It would be wrong to argue that journalism is never used as a cover for espionage – by our side, as well as theirs – or that bona fide reporting is never of use to intelligence services. But Gershkovich’s editors, colleagues and friends have unanimously rejected claims he is a spy. If we exclude espionage as the real reason for his arrest, the other, more plausible motive behind Russia’s actions is to secure a hostage for a future exchange.

This has certainly been the case in the past. Daniloff was held in Russia soon after the arrest in the US of Gennadi Zakharov, who worked at the Soviet mission to the UN. The US administration treated Daniloff’s case as a high matter of state, and struck an unacknowledged deal for his release from Russia within a month. In return, the US returned Zakharov to Russia, while the well-known Russian dissident, Yuri Orlov, was released to the West.

Western journalists are particularly useful as hostages because their employers and colleagues can exert pressure on their government to strike a deal. Russia also knows from recent experience that prisoner-swaps with the US are possible, even now, when the two sides are barely communicating because of the war in Ukraine.

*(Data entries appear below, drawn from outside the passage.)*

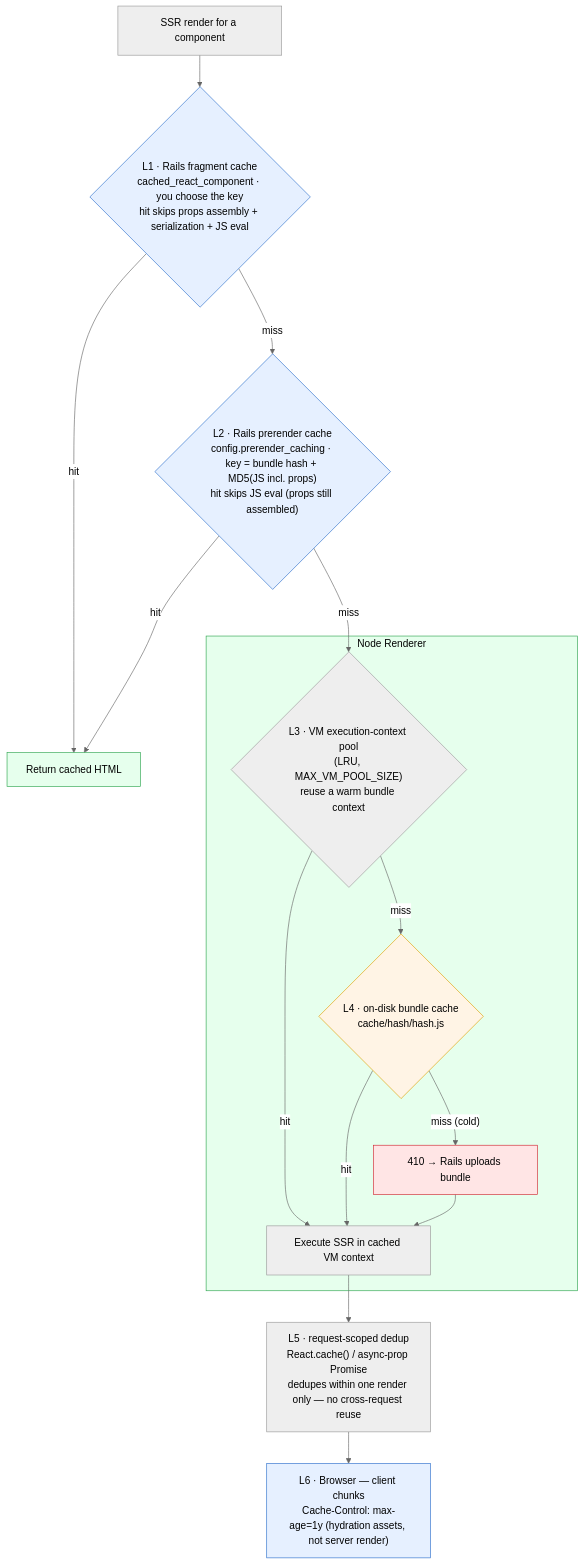
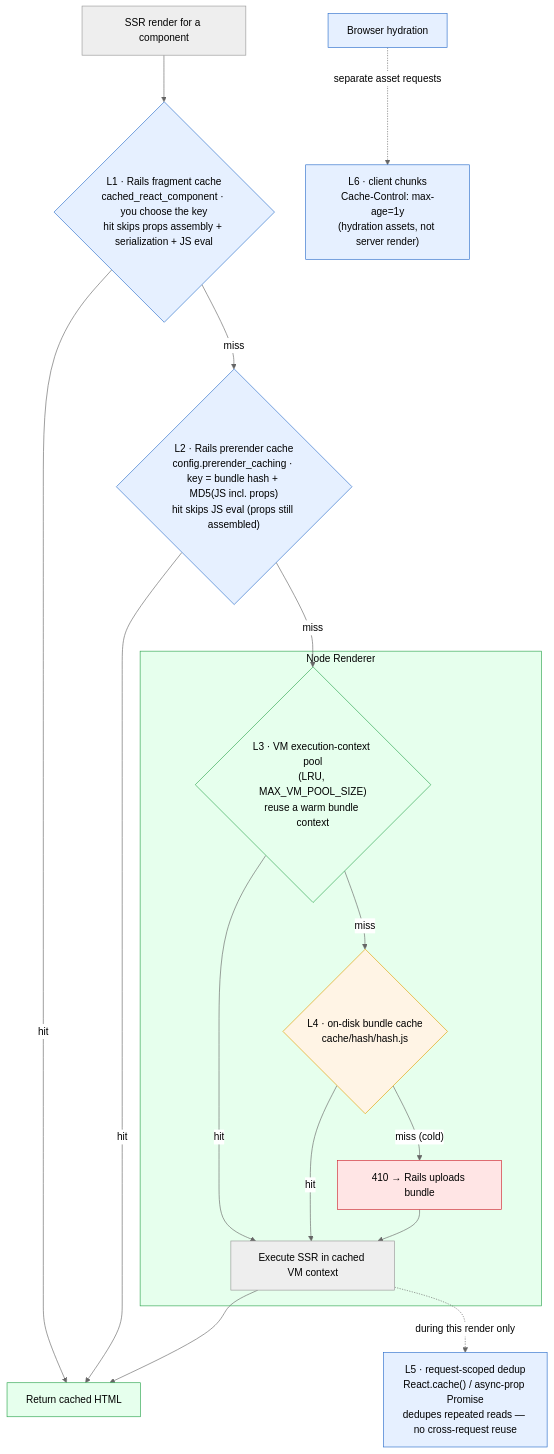
Before and after one commit to shakacode/react_on_rails: the third of 5 diagrams in docs/pro/node-renderer.md, drawn with Mermaid (neutral theme). The commit also changed other lines of this file and 1 other file, not shown here.

Commit message:
Clarify Node Renderer docs after review

````diff
--- a/docs/pro/node-renderer.md
+++ b/docs/pro/node-renderer.md
@@ -101,25 +101,29 @@
 ```mermaid
 flowchart TB
     Req["SSR render for a component"] --> L1{"L1 · Rails fragment cache<br/>cached_react_component · you choose the key<br/>hit skips props assembly + serialization + JS eval"}
     L1 -- "hit" --> Done["Return cached HTML"]
     L1 -- "miss" --> L2{"L2 · Rails prerender cache<br/>config.prerender_caching · key = bundle hash + MD5(JS incl. props)<br/>hit skips JS eval (props still assembled)"}
     L2 -- "hit" --> Done
     L2 -- "miss" --> L3
     subgraph Renderer["Node Renderer"]
         L3{"L3 · VM execution-context pool<br/>(LRU, MAX_VM_POOL_SIZE)<br/>reuse a warm bundle context"}
         L3 -- "hit" --> Exec["Execute SSR in cached VM context"]
         L3 -- "miss" --> L4{"L4 · on-disk bundle cache<br/>cache/hash/hash.js"}
         L4 -- "hit" --> Exec
         L4 -- "miss (cold)" --> Upload["410 → Rails uploads bundle"]
         Upload --> Exec
     end
-    Exec --> L5["L5 · request-scoped dedup<br/>React.cache() / async-prop Promise<br/>dedupes within one render only — no cross-request reuse"]
-    L5 --> Browser["L6 · Browser — client chunks<br/>Cache-Control: max-age=1y (hydration assets, not server render)"]
+    Exec --> Done
+    Exec -. "during this render only" .-> L5["L5 · request-scoped dedup<br/>React.cache() / async-prop Promise<br/>dedupes repeated reads — no cross-request reuse"]
+    Browser["Browser hydration"] -. "separate asset requests" .-> L6["L6 · client chunks<br/>Cache-Control: max-age=1y<br/>(hydration assets, not server render)"]
     style L1 fill:#e6f0ff,stroke:#2c6ecb,color:#000
     style L2 fill:#e6f0ff,stroke:#2c6ecb,color:#000
     style Done fill:#e6ffed,stroke:#2da44e,color:#000
     style Renderer fill:#e6ffed,stroke:#2da44e,color:#000
+    style L3 fill:#e6ffed,stroke:#2da44e,color:#000
     style L4 fill:#fff4e5,stroke:#e0a000,color:#000
     style Upload fill:#ffe5e5,stroke:#d1242f,color:#000
     style Browser fill:#e6f0ff,stroke:#2c6ecb,color:#000
+    style L5 fill:#e6f0ff,stroke:#2c6ecb,color:#000
+    style L6 fill:#e6f0ff,stroke:#2c6ecb,color:#000
 ```
````
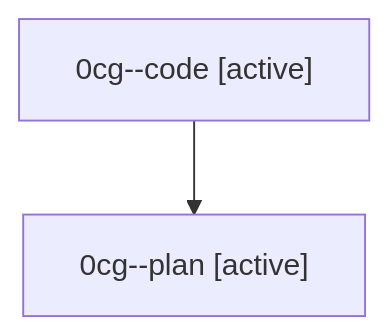
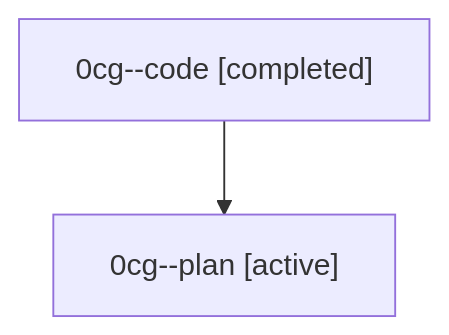
Before and after one commit to sase-org/sase--agents: the diagram in families/bbugyi200.athena.0cg.md, drawn with Mermaid. The commit also changed other lines of this file and 35830 other files, not shown here.

````diff
--- a/families/bbugyi200.athena.0cg.md
+++ b/families/bbugyi200.athena.0cg.md
@@ -9,6 +9,6 @@
 ```mermaid
 flowchart TD
-  n0["0cg--code [active]"]
+  n0["0cg--code [completed]"]
   n1["0cg--plan [active]"]
   n0 --> n1
 ```
````
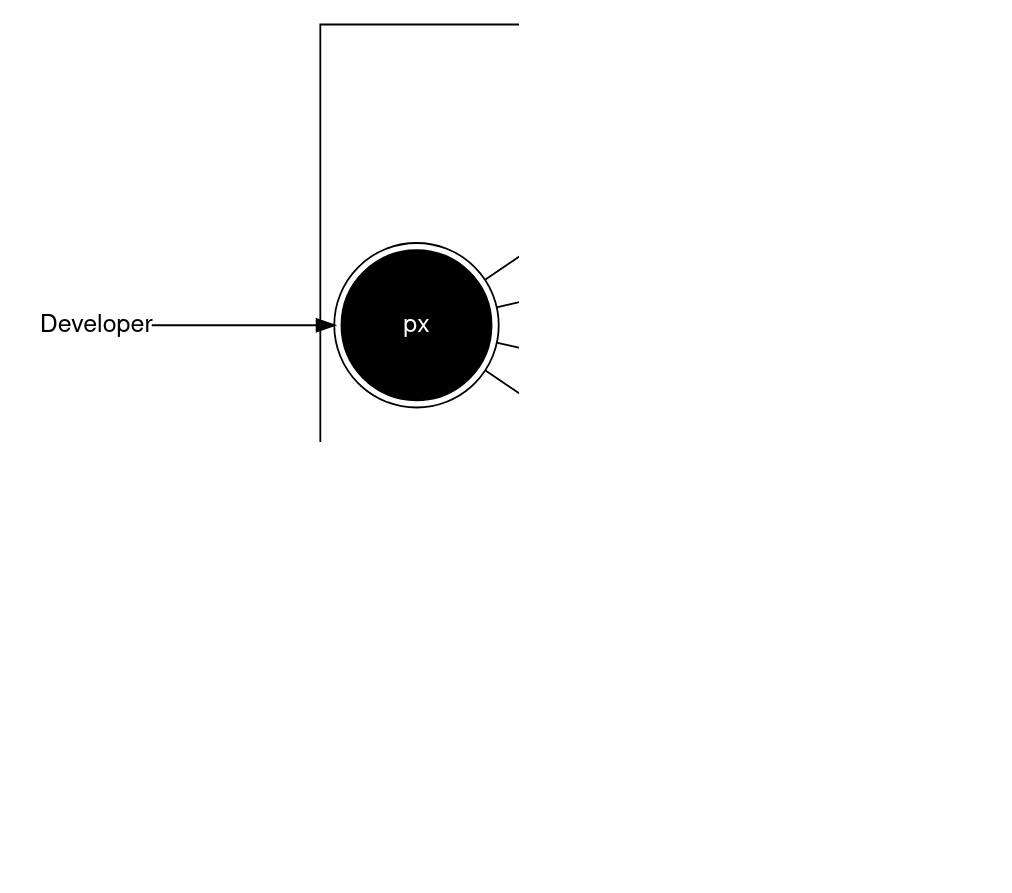
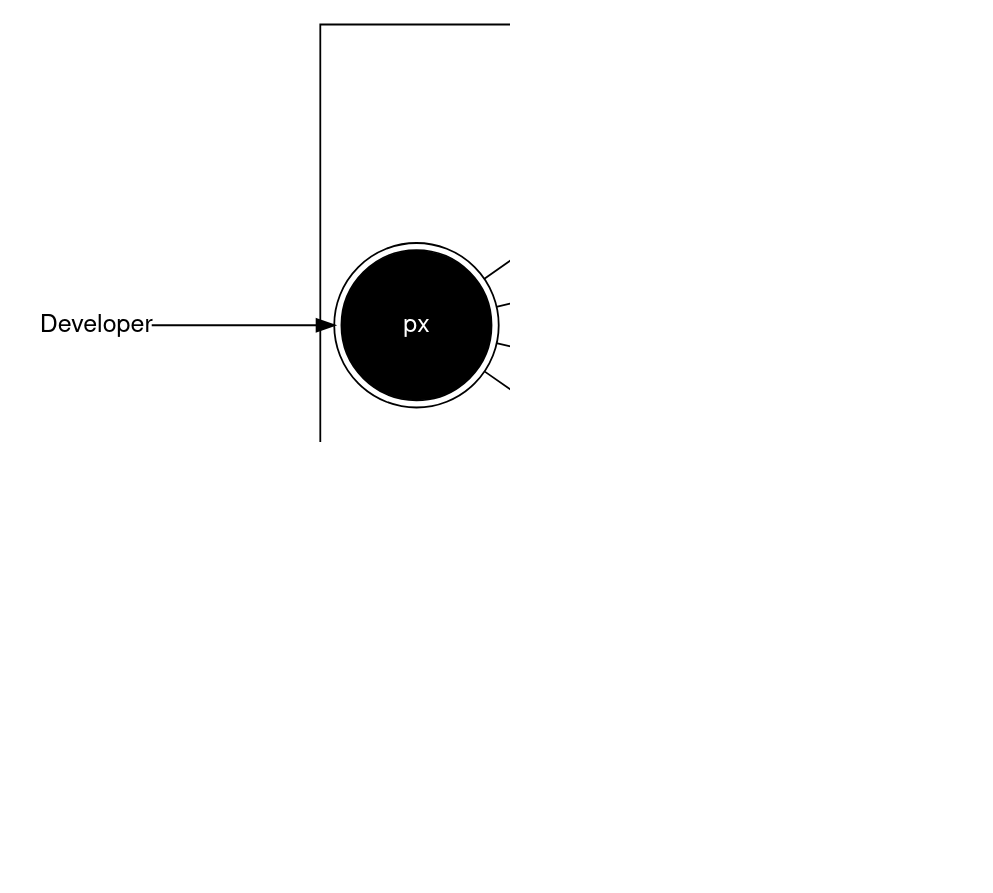
The diagram in doc/pics/kontextdiagramm.dot (patrickbucher/wipro), drawn with Graphviz before and after one commit. The commit also changed 6 other files, not shown here.

Commit message:
Dokumentation: "Delivery API" in "Agent API" umbenannt (korrekte Bezeichnung)

```diff
--- a/doc/pics/kontextdiagramm.dot
+++ b/doc/pics/kontextdiagramm.dot
@@ -1,47 +1,47 @@
 digraph kontextdiagramm {
 
 	rankdir="LR";
 	dpi="150";
 
 	graph [fontname="Nimbus Sans", nodesep="0.6"];
 	node [fontname="Nimbus Sans"];
 	edge [fontname="Nimbus Sans"];
 
 	subgraph cluster_systemkontext {
 		fontname="Nimbus Sans";
 		label="Systemkontext";
 
 		"IDP" [shape="ellipse"];
 		"IDP API" [shape="box"];
 
 		"Backend" [shape="ellipse"];
 		"User API" [shape="box"];
-		"Delivery API" [shape="box"];
+		"Agent API" [shape="box"];
 		"Admin API" [shape="box"];
 
 		"px" [shape="doublecircle",style="filled",fillcolor="black",fontcolor="white",margin="0.3"];
 	}
 
 	"Frontend (Portal)" [shape="ellipse"];
 	"Frontend (Backoffice)" [shape="ellipse"];
 
 	"Portal User" [shape="plain"];
 	"Backoffice User" [shape="plain"];
 	"Scanning Center" [shape="plain"];
 	"Developer" [shape="plain"];
 
 	"IDP API" -> "IDP";
 	"Frontend (Portal)" -> "IDP API";
 	"Frontend (Backoffice)" -> "IDP API";
 	"Scanning Center" -> "IDP API";
 
 	"Portal User" -> "Frontend (Portal)" -> "User API" -> "Backend";
 	"Backoffice User" -> "Frontend (Backoffice)" -> "Admin API" -> "Backend";
-	"Scanning Center" -> "Delivery API" -> "Backend";
+	"Scanning Center" -> "Agent API" -> "Backend";
 
 	"Developer" -> "px";
 	"px" -> "IDP API";
 	"px" -> "User API";
 	"px" -> "Admin API";
-	"px" -> "Delivery API";
+	"px" -> "Agent API";
 }
```
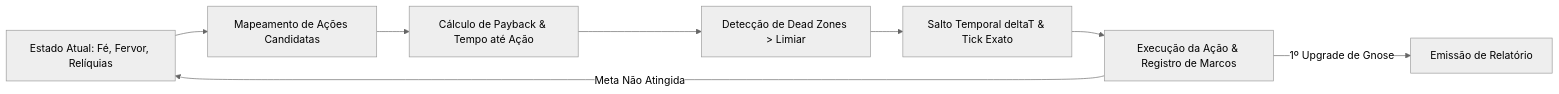
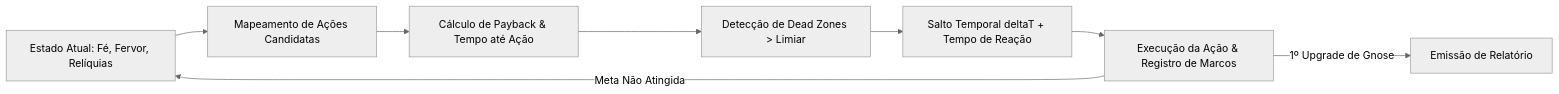
One commit to yuhohah/wmdg changed the diagram in Base/METODOLOGIA_CALCULO_PROGRESSAO.md. Above: the diagram before and after it, drawn with Mermaid (neutral theme). The commit also changed other lines of this file and 1 other file, not shown here.

````diff
--- a/Base/METODOLOGIA_CALCULO_PROGRESSAO.md
+++ b/Base/METODOLOGIA_CALCULO_PROGRESSAO.md
@@ -11,10 +11,10 @@
 ```mermaid
 flowchart LR
     A[Estado Atual: Fé, Fervor, Relíquias] --> B[Mapeamento de Ações Candidatas]
     B --> C[Cálculo de Payback & Tempo até Ação]
     C --> D[Detecção de Dead Zones > Limiar]
-    D --> E[Salto Temporal deltaT & Tick Exato]
+    D --> E[Salto Temporal deltaT + Tempo de Reação]
     E --> F[Execução da Ação & Registro de Marcos]
     F -->|Meta Não Atingida| A
     F -->|1º Upgrade de Gnose| G[Emissão de Relatório]
 ```
````
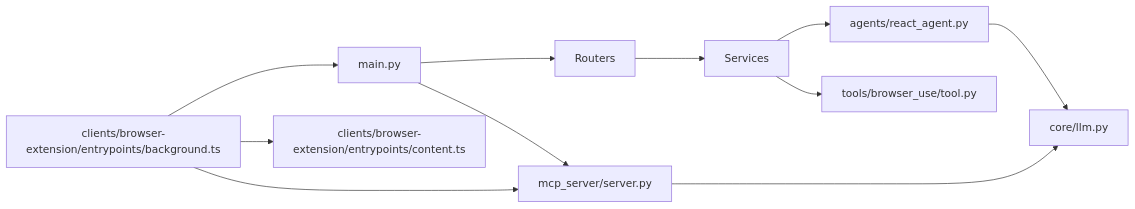
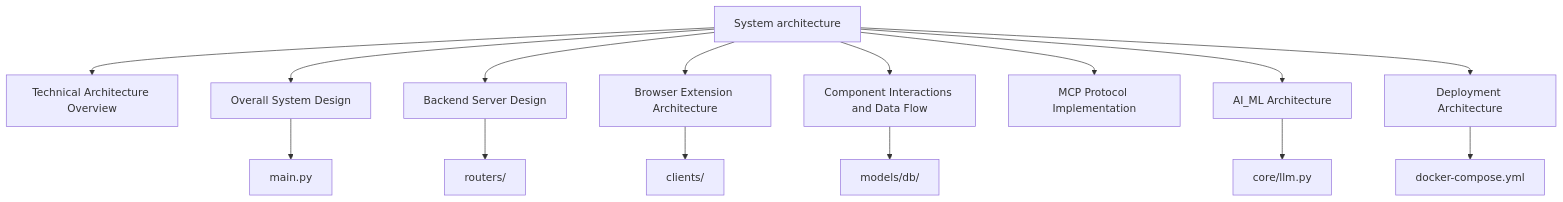
Before and after one commit to tashifkhan/tashif.codes: the fifth of 5 diagrams in src/data/docs/agentic-browser/System Architecture/System Architecture.md, drawn with Mermaid. The commit also changed other lines of this file and 114 other files, not shown here.

````diff
--- a/src/data/docs/agentic-browser/System Architecture/System Architecture.md
+++ b/src/data/docs/agentic-browser/System Architecture/System Architecture.md
@@ -223,13 +151,17 @@
 ```mermaid
-graph LR
-MAIN["main.py"] --> MCP["mcp_server/server.py"]
-MAIN --> ROUTERS["Routers"]
-ROUTERS --> SRV["Services"]
-SRV --> AG["agents/react_agent.py"]
-SRV --> TOOL["tools/browser_use/tool.py"]
-AG --> LLM["core/llm.py"]
-MCP --> LLM
-BG["clients/browser-extension/entrypoints/background.ts"] --> MCP
-BG --> MAIN
-BG --> CT["clients/browser-extension/entrypoints/content.ts"]
+graph TB
+  Index["System architecture"] --> Tech["Technical Architecture Overview"]
+  Index --> Sys["Overall System Design"]
+  Index --> Back["Backend Server Design"]
+  Index --> Front["Browser Extension Architecture"]
+  Index --> Flow["Component Interactions and Data Flow"]
+  Index --> MCP["MCP Protocol Implementation"]
+  Index --> AI["AI_ML Architecture"]
+  Index --> Deploy["Deployment Architecture"]
+  Sys --> Main["main.py"]
+  Back --> Routers["routers/"]
+  Front --> Clients["clients/"]
+  Flow --> DB["models/db/"]
+  AI --> LLM["core/llm.py"]
+  Deploy --> Compose["docker-compose.yml"]
 ```
````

In December 2022, for instance, the US secured the release of basketball player Brittney Griner, who had served 10 months of a nine-year sentence for drug offences. She was exchanged for Russian arms dealer Viktor Bout, whose release Russia had been seeking ever since his arrest in 2008.

One theory is that Russia may have detained Gershkovich with a view to negotiating an exchange for Sergei Cherkasov, a suspected Russian spy who is now in prison in Brazil. He is believed to have used the cover of a Brazilian student while in the US. Other, more complicated swaps have also been mooted. The Russians have bought time by announcing a two-month-long investigation into the accusations against Gershkovich, which suggests that, sooner or later, a deal may be done.

For Evan Gershkovich, as for any journalist in his situation, such an outcome can only be bittersweet. He may regain his freedom, but it will be quite some time before he can report again in Russia.

Mary Dejevsky is a writer and broadcaster. She was Moscow correspondent for The Times between 1988 and 1992. She has also been a correspondent from Paris, Washington and China.

Picture by: Twitter / Moscow Times.

To enquire about republishing spiked’s content, a right to reply or to request a correction, please contact the managing editor, Viv Regan.

Topics Free Speech Politics USA World


Want to join the conversation?

Only spiked supporters and patrons, who donate regularly to us, can comment on our articles.

Join today